> _Records for this task_:

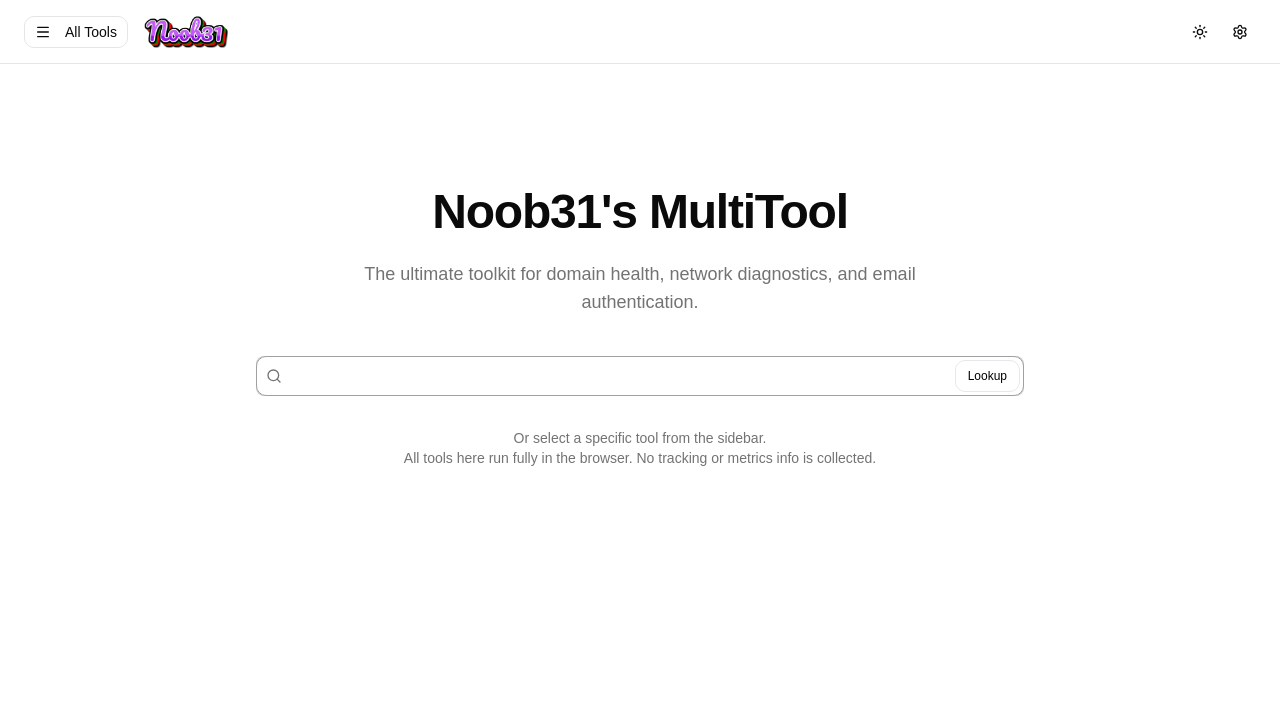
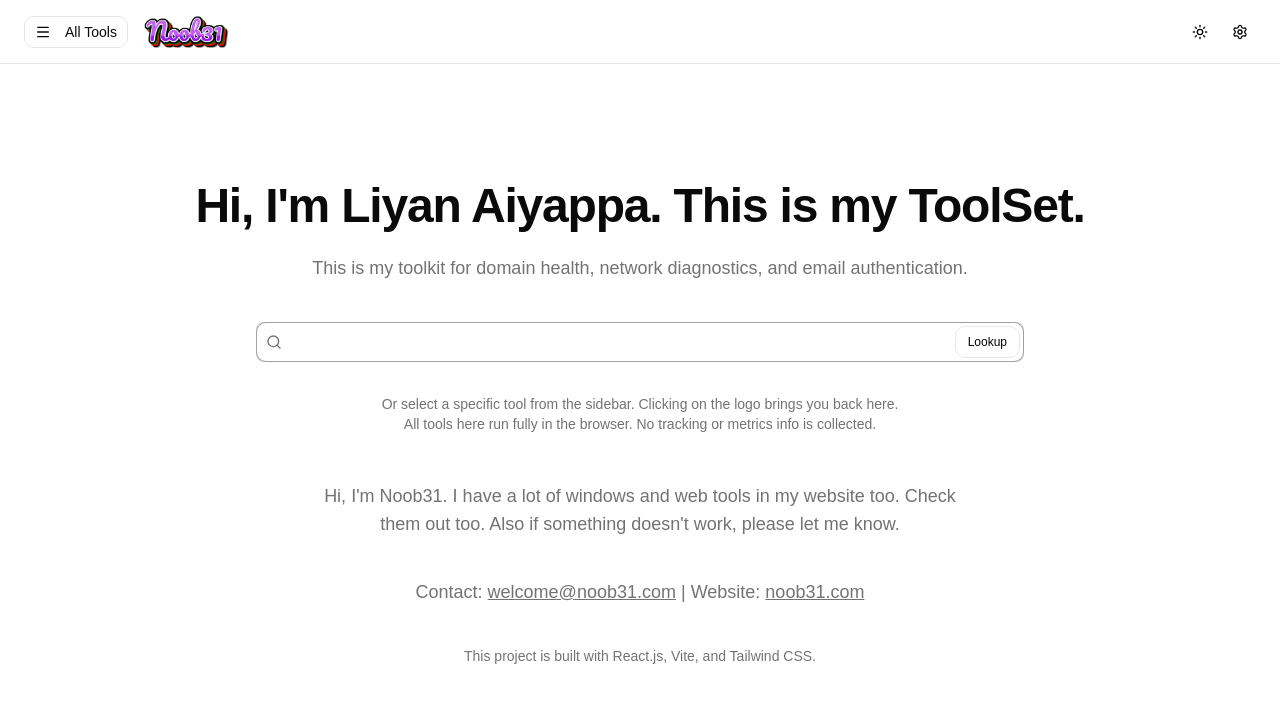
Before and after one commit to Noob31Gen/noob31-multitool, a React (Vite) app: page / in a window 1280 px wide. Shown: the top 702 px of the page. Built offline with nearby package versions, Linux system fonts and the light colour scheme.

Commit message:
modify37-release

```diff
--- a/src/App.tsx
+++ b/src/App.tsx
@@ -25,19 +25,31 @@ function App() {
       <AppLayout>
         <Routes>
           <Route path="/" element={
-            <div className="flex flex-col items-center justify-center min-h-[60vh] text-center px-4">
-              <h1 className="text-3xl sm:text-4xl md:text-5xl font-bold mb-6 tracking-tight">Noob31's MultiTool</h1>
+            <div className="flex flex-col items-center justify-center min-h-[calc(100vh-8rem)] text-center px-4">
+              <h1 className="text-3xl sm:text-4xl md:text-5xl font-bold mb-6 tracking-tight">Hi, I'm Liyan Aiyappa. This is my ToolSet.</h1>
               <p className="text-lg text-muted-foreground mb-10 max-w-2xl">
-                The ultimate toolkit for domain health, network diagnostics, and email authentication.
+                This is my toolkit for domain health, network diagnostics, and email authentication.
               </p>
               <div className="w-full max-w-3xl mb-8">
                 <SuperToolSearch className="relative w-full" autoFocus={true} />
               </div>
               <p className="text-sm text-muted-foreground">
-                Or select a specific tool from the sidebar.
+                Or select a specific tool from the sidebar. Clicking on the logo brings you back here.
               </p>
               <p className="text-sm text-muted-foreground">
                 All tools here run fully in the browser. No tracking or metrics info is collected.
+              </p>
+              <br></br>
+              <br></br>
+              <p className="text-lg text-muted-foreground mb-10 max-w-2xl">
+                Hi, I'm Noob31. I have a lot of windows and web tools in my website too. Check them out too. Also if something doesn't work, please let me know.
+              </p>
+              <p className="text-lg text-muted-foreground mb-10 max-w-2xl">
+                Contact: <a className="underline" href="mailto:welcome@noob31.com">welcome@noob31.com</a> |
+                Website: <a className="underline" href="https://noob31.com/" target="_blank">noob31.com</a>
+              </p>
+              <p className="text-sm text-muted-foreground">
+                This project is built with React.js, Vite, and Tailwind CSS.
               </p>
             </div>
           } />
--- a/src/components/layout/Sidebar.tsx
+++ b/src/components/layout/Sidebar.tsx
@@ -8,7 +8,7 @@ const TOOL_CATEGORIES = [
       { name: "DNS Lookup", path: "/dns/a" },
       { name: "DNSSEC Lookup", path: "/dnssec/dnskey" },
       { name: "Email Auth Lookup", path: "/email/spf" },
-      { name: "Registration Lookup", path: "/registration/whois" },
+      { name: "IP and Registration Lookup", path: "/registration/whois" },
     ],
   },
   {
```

> _Aim of the task_: Once more, please print the whole listing exactly, omitting each image.

> _Expected answer_:
Before and after one commit to Noob31Gen/noob31-multitool, a React (Vite) app: page / in a window 1280 px wide. Shown: the top 702 px of the page. Built offline with nearby package versions, Linux system fonts and the light colour scheme.

Commit message:
modify37-release

```diff
--- a/src/App.tsx
+++ b/src/App.tsx
@@ -25,19 +25,31 @@ function App() {
       <AppLayout>
         <Routes>
           <Route path="/" element={
-            <div className="flex flex-col items-center justify-center min-h-[60vh] text-center px-4">
-              <h1 className="text-3xl sm:text-4xl md:text-5xl font-bold mb-6 tracking-tight">Noob31's MultiTool</h1>
+            <div className="flex flex-col items-center justify-center min-h-[calc(100vh-8rem)] text-center px-4">
+              <h1 className="text-3xl sm:text-4xl md:text-5xl font-bold mb-6 tracking-tight">Hi, I'm Liyan Aiyappa. This is my ToolSet.</h1>
               <p className="text-lg text-muted-foreground mb-10 max-w-2xl">
-                The ultimate toolkit for domain health, network diagnostics, and email authentication.
+                This is my toolkit for domain health, network diagnostics, and email authentication.
               </p>
               <div className="w-full max-w-3xl mb-8">
                 <SuperToolSearch className="relative w-full" autoFocus={true} />
               </div>
               <p className="text-sm text-muted-foreground">
-                Or select a specific tool from the sidebar.
+                Or select a specific tool from the sidebar. Clicking on the logo brings you back here.
               </p>
               <p className="text-sm text-muted-foreground">
                 All tools here run fully in the browser. No tracking or metrics info is collected.
+              </p>
+              <br></br>
+              <br></br>
+              <p className="text-lg text-muted-foreground mb-10 max-w-2xl">
+                Hi, I'm Noob31. I have a lot of windows and web tools in my website too. Check them out too. Also if something doesn't work, please let me know.
+              </p>
+              <p className="text-lg text-muted-foreground mb-10 max-w-2xl">
+                Contact: <a className="underline" href="mailto:welcome@noob31.com">welcome@noob31.com</a> |
+                Website: <a className="underline" href="https://noob31.com/" target="_blank">noob31.com</a>
+              </p>
+              <p className="text-sm text-muted-foreground">
+                This project is built with React.js, Vite, and Tailwind CSS.
               </p>
             </div>
           } />
--- a/src/components/layout/Sidebar.tsx
+++ b/src/components/layout/Sidebar.tsx
@@ -8,7 +8,7 @@ const TOOL_CATEGORIES = [
       { name: "DNS Lookup", path: "/dns/a" },
       { name: "DNSSEC Lookup", path: "/dnssec/dnskey" },
       { name: "Email Auth Lookup", path: "/email/spf" },
-      { name: "Registration Lookup", path: "/registration/whois" },
+      { name: "IP and Registration Lookup", path: "/registration/whois" },
     ],
   },
   {
```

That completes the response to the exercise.